Traces of a vanished world in the heart of rural Toyama
For something truly unique, step into a pocket of living history with a trip to UNESCO-recognized Gokayama.
- The carefully preserved buildings of Ainokura and Suganuma
- Spending the night at one of Ainokura's gassho-zukuri inns
- Light up events in Suganuma (Fridays and Saturdays in March)
How to Get There
Gokayama can be accessed through a combination of trains and buses.
For those already in Toyama , the Takaoka and Shin-Takaoka stations serve as the central hub for the area. From Shin-Takaoka Station, take the World Heritage Bus for a one-hour direct trip to Gokayama. From Takaoka Station, take the Johama Train Line to Johana Station (50 minutes) and catch a 25-minute bus to Gokayama.
A glimpse of old Japan
With their carefully preserved gassho-zukuri buildings, Gokayama's rural villages overflow with old world charm and elegant simplicity. In summer, they offer a relaxing retreat from the big city bustle, while in winter you may feel as if you've walked into an old ukiyo-e print, whose snowy rooftops frame scenes of rustic beauty.
Say a little prayer
Ainokura and Suganuma are the modern names of the historical villages Taira and Kamitaira. Their famed “praying hands” buildings—so named for the thatched roofs resembling hands joined in prayer—range in age from one hundred to four hundred years old.
These days, you can only see gassho-style villages in Toyama and neighboring Gifu Prefecture, whose Shirakawa-go shares Gokayama's UNESCO listing. Ainokura and Suganuma present rare and precious opportunities to experience a different side of Japanese culture.
Nature intertwined with culture
The appeal of Gokayama centers on the area's seamless blend of nature and culture. Unlike many other UNESCO sites in Japan, the traditional buildings here don't have to compete with modern urban environments. Instead, their rural setting preserves the natural harmony between the countryside and grass-thatched structures that almost seem to have sprouted from the earth.

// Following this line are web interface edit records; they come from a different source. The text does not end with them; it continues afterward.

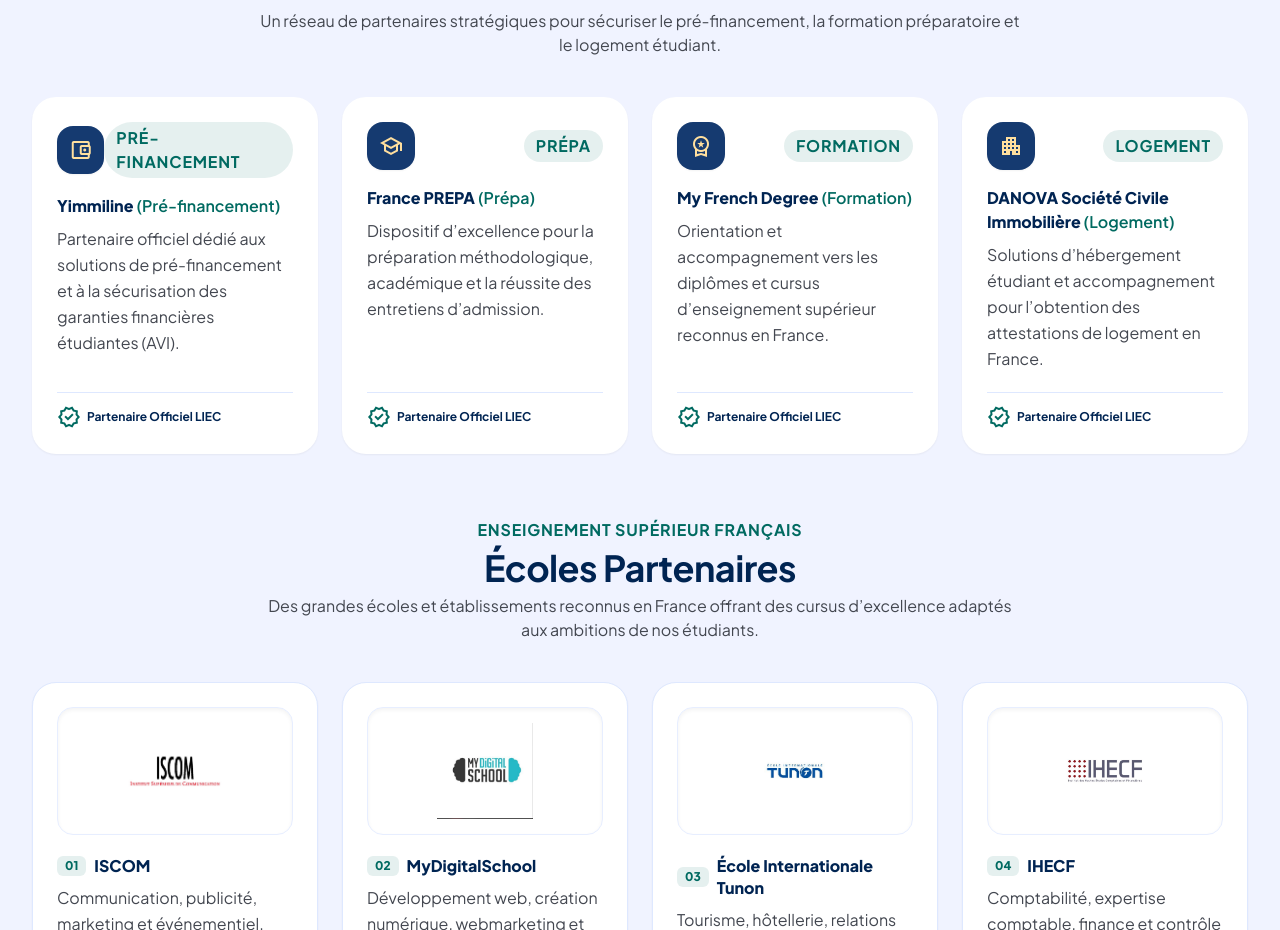
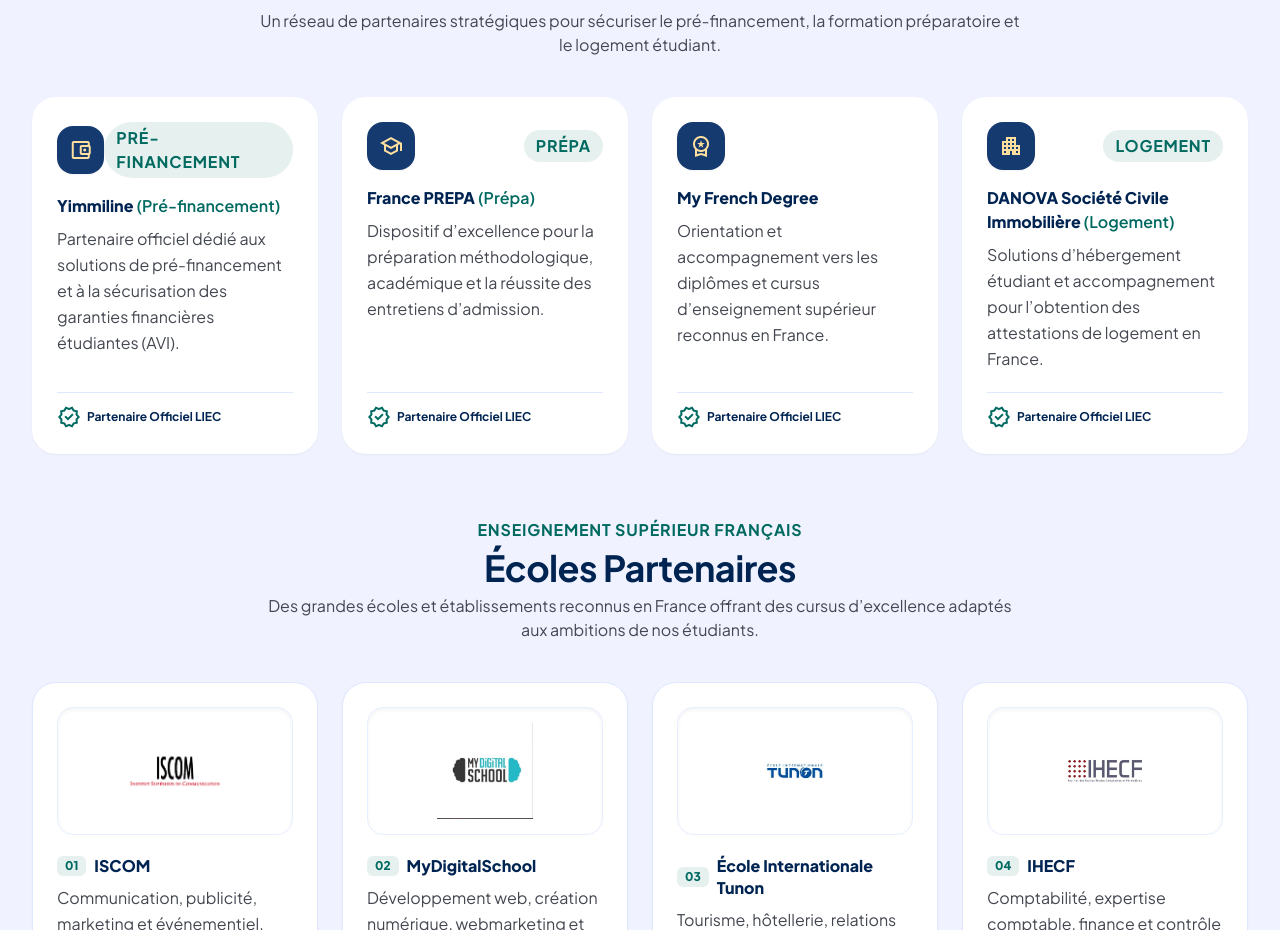
Before and after one commit to MJM30/LIEC_site_et_Solution, a Next.js app: page /a-propos in a window 1280 px wide. Shown: the part 885-1815 px from the top of the page. Built offline with nearby package versions, Linux system fonts and the light colour scheme.

Commit message:
Ajustement de l'affichage des partenaires LIEC (France PREPA : Prépa, My French Degree sans Formation)

```diff
--- a/src/app/a-propos/page.tsx
+++ b/src/app/a-propos/page.tsx
@@ -77,7 +77,7 @@
     },
     {
       name: "My French Degree",
-      category: "Formation",
+      category: "",
       icon: "workspace_premium",
       description:
         "Orientation et accompagnement vers les diplômes et cursus d’enseignement supérieur reconnus en France.",
@@ -254,15 +254,19 @@
                               {partner.icon}
                             </span>
                           </div>
+                          {partner.category && (
                             <span className="px-3 py-1 rounded-full bg-secondary/10 text-secondary font-label-sm font-bold uppercase tracking-wider">
                               {partner.category}
                             </span>
+                          )}
                         </div>
                         <h3 className="font-headline-md text-primary font-extrabold mb-2">
                           {partner.name}{" "}
+                          {partner.category && (
                             <span className="text-secondary font-semibold text-base">
                               ({partner.category})
                             </span>
+                          )}
                         </h3>
                         <p className="font-body-md text-on-surface-variant leading-relaxed">
                           {partner.description}
```
Lines whose indentation alone changed are shown as unchanged.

The setting evokes a simpler time preserved in the sturdy buildings and peaceful walks of Gokayama now all but vanished into the cultural memory of Japan.
Don't judge a gassho-zukuri by its cover
Appreciating gassho-zukuri goes beyond admiring their external appearance. Some of the buildings house quaint eating establishments and lodgings, reflecting their historical role as traditional minka dwellings. Consider staying a night in Gokayama to immerse yourself in the ancient charm.
While walking the streets may be akin to exploring an open-air museum, staying at a traditional minka and sampling local delicacies within their walls further enhances the old-world experience.
Feel the warmth
Even if you don't stay in one of these buildings overnight, make sure you take the opportunity to look inside. When seen from within, the gassho-zukuri structures reveal a range of clever subtleties, such as the open lofts that served as spaces for silkworm cultivation. More than that, there is a palpable feeling of warmth to the old wood interiors that is best experienced firsthand.
When to Go
Ainokura and Suganuma are open year-round from 9 a.m. to 5 p.m.
On Fridays and Saturdays in March, Suganuma hosts a light up event at night. There are similar events in January and February.
Ainokura hosts light up events at various times throughout the year.